Check out my loot!

  • Black pepper linguine from Bombolini Pasta
  • Cucumber
  • Tomatoes (greenhouse I assume)
  • Asparagus
  • Leeks (CSA)
  • Broccoli rabe (CSA)
  • Arugula (CSA)

Happy Market Day!

A Feasibility Study on Biking to Work

I live about 3 miles away from my downtown office and I make a 10-minute drive to work 4-5 days a week. Since I have started to get more into bicycling lately, I am considering biking to work a few days a week. Add the rising price of gas and my desire to reduce my carbon footprint to the table, and I’ve moved this idea from crazy notion to serious possibility. Last week I did a test run on a sunny weekend morning to see if I could make it work.

Results:

Stamina: yes

Bike-friendly roads: yes – no bike lanes but I found a route with wide shoulders and few potholes

Bike racks nearby: X

Scenery: yes (urban)

Perspiration: X (glistening on a 60 degree day means dripping buckets of sweat on the 90 degree days to come)

This leaves only two questions:

Is there enough space in my cubicle to house this bike – size large?

Am I willing to shower and get ready at work thereby having bad hair and semi-wrinkled clothes for the foreseeable future?

Conclusion: More research needed – I’ll keep you posted.

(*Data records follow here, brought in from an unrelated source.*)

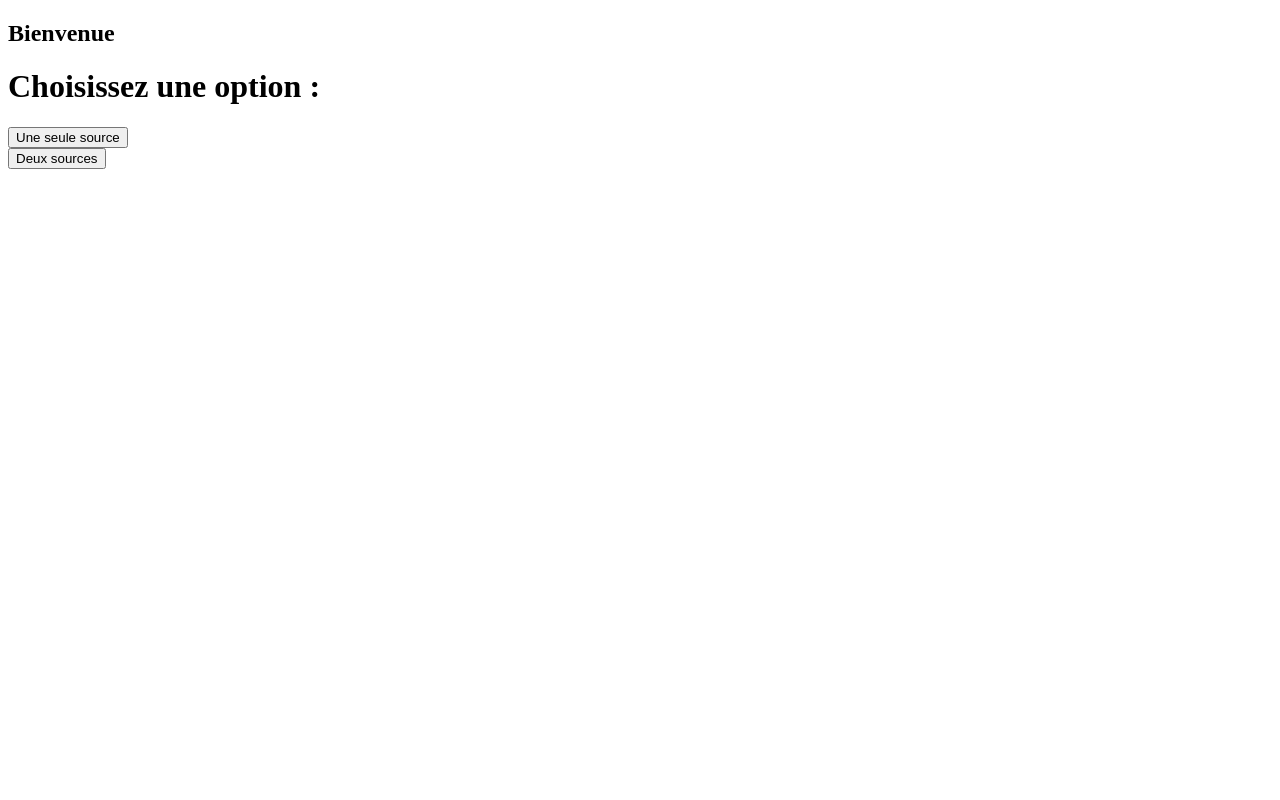
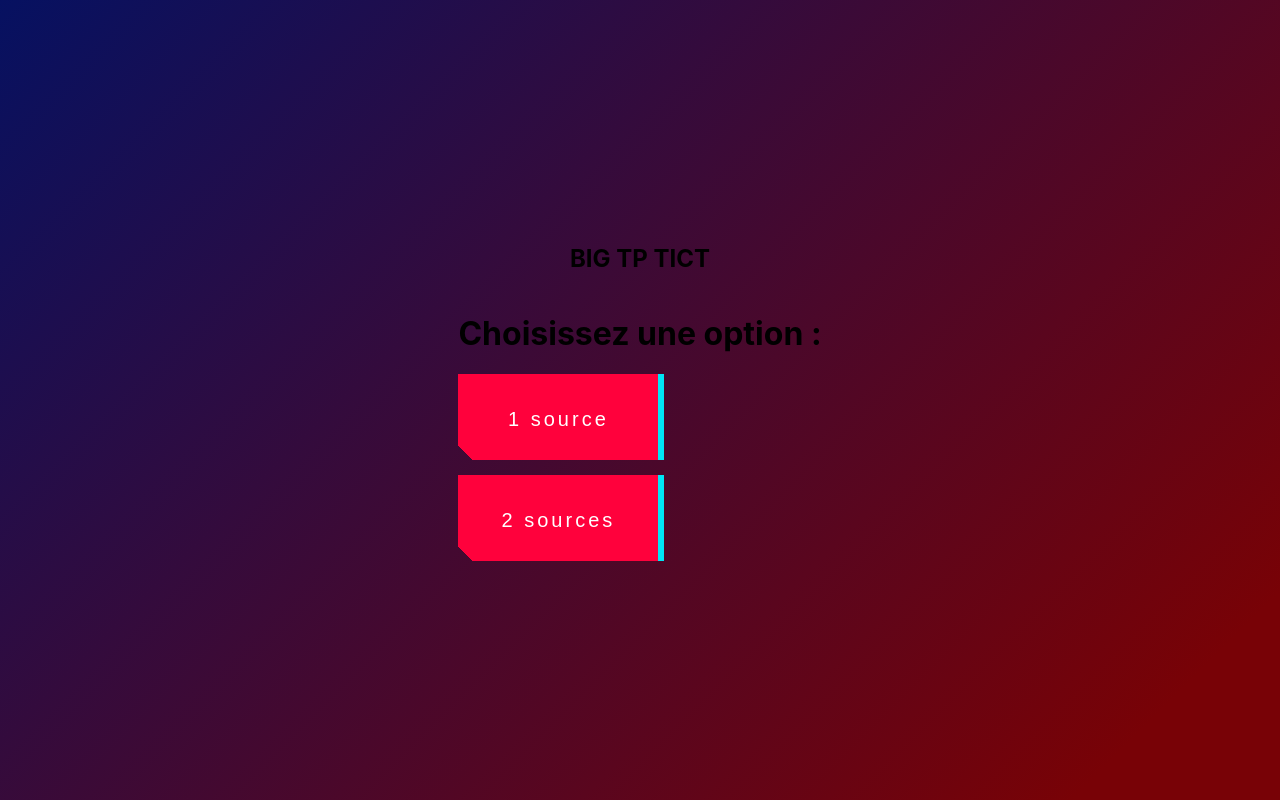
Before and after one commit to MoxaMed-dev/boudaboureghda, a plain HTML site: page index.html in a window 1280 px wide. Drawn offline with Linux system fonts and the light colour scheme.

Commit message:
Add files via upload

```diff
--- a/index.html
+++ b/index.html
@@ -1,27 +1,184 @@
+<!DOCTYPE html>
 
-<!DOCTYPE html>
 <html>
 <head>
-    <title>Calcul d'Entropie</title>
+    <title>BIG TP</title>
+
+    <style>
+
+        body {
+
+            font-family: 'SF Pro Display', sans-serif;
 
 
+            background: linear-gradient(-45deg, #780206 10%, #061161 100%);
+            background-size: cover;
+
+            background-position: center;
+
+            animation: gradient 15s ease infinite;
+            height: 100vh;
+            margin: 0;
+            display: flex;
+            flex-direction: column;
+            justify-content: center;
+            align-items: center;
+        }
+
+        .button-49,
+.button-49:after {
+  width: 150px;
+  height: 76px;
+  line-height: 78px;
+  font-size: 20px;
+  font-family: 'Bebas Neue', sans-serif;
+  background: linear-gradient(45deg, transparent 5%, #FF013C 5%);
+  border: 0;
+  color: #fff;
+  letter-spacing: 3px;
+  box-shadow: 6px 0px 0px #00E6F6;
+  outline: transparent;
+  position: relative;
+  user-select: none;
+  -webkit-user-select: none;
+  touch-action: manipulation;
+}
+
+        /* Styles pour button-74 */
+        .button-74 {
+            width: 200px;
+            height: 40px;
+            /* Ajoutez tout autre style que vous souhaitez pour les boutons */
+        }
+
+        /* Styles pour button-49 */
+        .button-49,
+        .button-49:after {
+            width: 150px;
+            height: 76px;
+            line-height: 78px;
+            font-size: 20px;
+            font-family: 'Bebas Neue', sans-serif;
+            background: linear-gradient(45deg, transparent 5%, #FF013C 5%);
+            border: 0;
+            color: #fff;
+            letter-spacing: 3px;
+            box-shadow: 6px 0px 0px #00E6F6;
+            outline: transparent;
+            position: relative;
+            user-select: none;
+            -webkit-user-select: none;
+            touch-action: manipulation;
+        }
+
+        .button-49:after {
+  --slice-0: inset(50% 50% 50% 50%);
+  --slice-1: inset(80% -6px 0 0);
+  --slice-2: inset(50% -6px 30% 0);
+  --slice-3: inset(10% -6px 85% 0);
+  --slice-4: inset(40% -6px 43% 0);
+  --slice-5: inset(80% -6px 5% 0);
+
+  content: 'ALTERNATE TEXT';
+  display: block;
+  position: absolute;
+  top: 0;
+  left: 0;
+  right: 0;
+  bottom: 0;
+  background: linear-gradient(45deg, transparent 3%, #00E6F6 3%, #00E6F6 5%, #FF013C 5%);
+  text-shadow: -3px -3px 0px #F8F005, 3px 3px 0px #00E6F6;
+  clip-path: var(--slice-0);
+}
+
+.button-49:hover:after {
+  animation: 1s glitch;
+  animation-timing-function: steps(2, end);
+}
+
+@keyframes glitch {
+  0% {
+    clip-path: var(--slice-1);
+    transform: translate(-20px, -10px);
+  }
+  10% {
+    clip-path: var(--slice-3);
+    transform: translate(10px, 10px);
+  }
+  20% {
+    clip-path: var(--slice-1);
+    transform: translate(-10px, 10px);
+  }
+  30% {
+    clip-path: var(--slice-3);
+    transform: translate(0px, 5px);
+  }
+  40% {
+    clip-path: var(--slice-2);
+    transform: translate(-5px, 0px);
+  }
+  50% {
+    clip-path: var(--slice-3);
+    transform: translate(5px, 0px);
+  }
+  60% {
+    clip-path: var(--slice-4);
+    transform: translate(5px, 10px);
+  }
+  70% {
+    clip-path: var(--slice-2);
+    transform: translate(-10px, 10px);
+  }
+  80% {
+    clip-path: var(--slice-5);
+    transform: translate(20px, -10px);
+  }
+  90% {
+    clip-path: var(--slice-1);
+    transform: translate(-10px, 0px);
+  }
+  100% {
+    clip-path: var(--slice-1);
+    transform: translate(0);
+  }
+}
+
+@media (min-width: 768px) {
+  .button-49,
+  .button-49:after {
+    width: 200px;
+    height: 86px;
+    line-height: 88px;
+  }
+}
+
+    </style>
+
+      <style>
+
+</style>
 
 </head>
 <body>
+
     <div class="container">
         <h2 class="title">
-            <span class="title-word title-word-1">Bienvenue</span>
+            <span class="title-word title-word-1">BIG TP TICT</span>
+
+
         </h2>
     </div>
 
-    <div class="container mt-5">
+    <div class="container mt-5 text-center">
         <h1>Choisissez une option :</h1>
-        <div class="row mb-4">
-            <div class="col-md-6">
-                <button class="button-74" role="button" onclick="selectChoice(1)">Une seule source</button>
+        <div class="row mb-4 justify-content-center align-items-center"> <!-- Utilisation de classes Bootstrap pour centrer les boutons -->
+            <div class="col-md-6"style="margin-bottom: 15px;">
+                <!-- Ajout de la classe button-49 au bouton "1 source" -->
+                <button class="button-74 button-49" role="button" onclick="selectChoice(1)">1 source</button>
             </div>
-            <div class="col-md-6">
-                <button class="button-74" role="button" onclick="selectChoice(2)">Deux sources</button>
+            <div class="col-md-6"style="margin-bottom: 15px;">
+                <!-- Ajout de la classe button-49 au bouton "2 sources" -->
+                <button class="button-74 button-49" role="button" onclick="selectChoice(2)">2 sources</button>
             </div>
         </div>
         <div id="result" class="mt-4"></div>
```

Does anyone else have tips for bicycle commuting? I’ve been doing some digging on the internet but I’d love to hear your thoughts.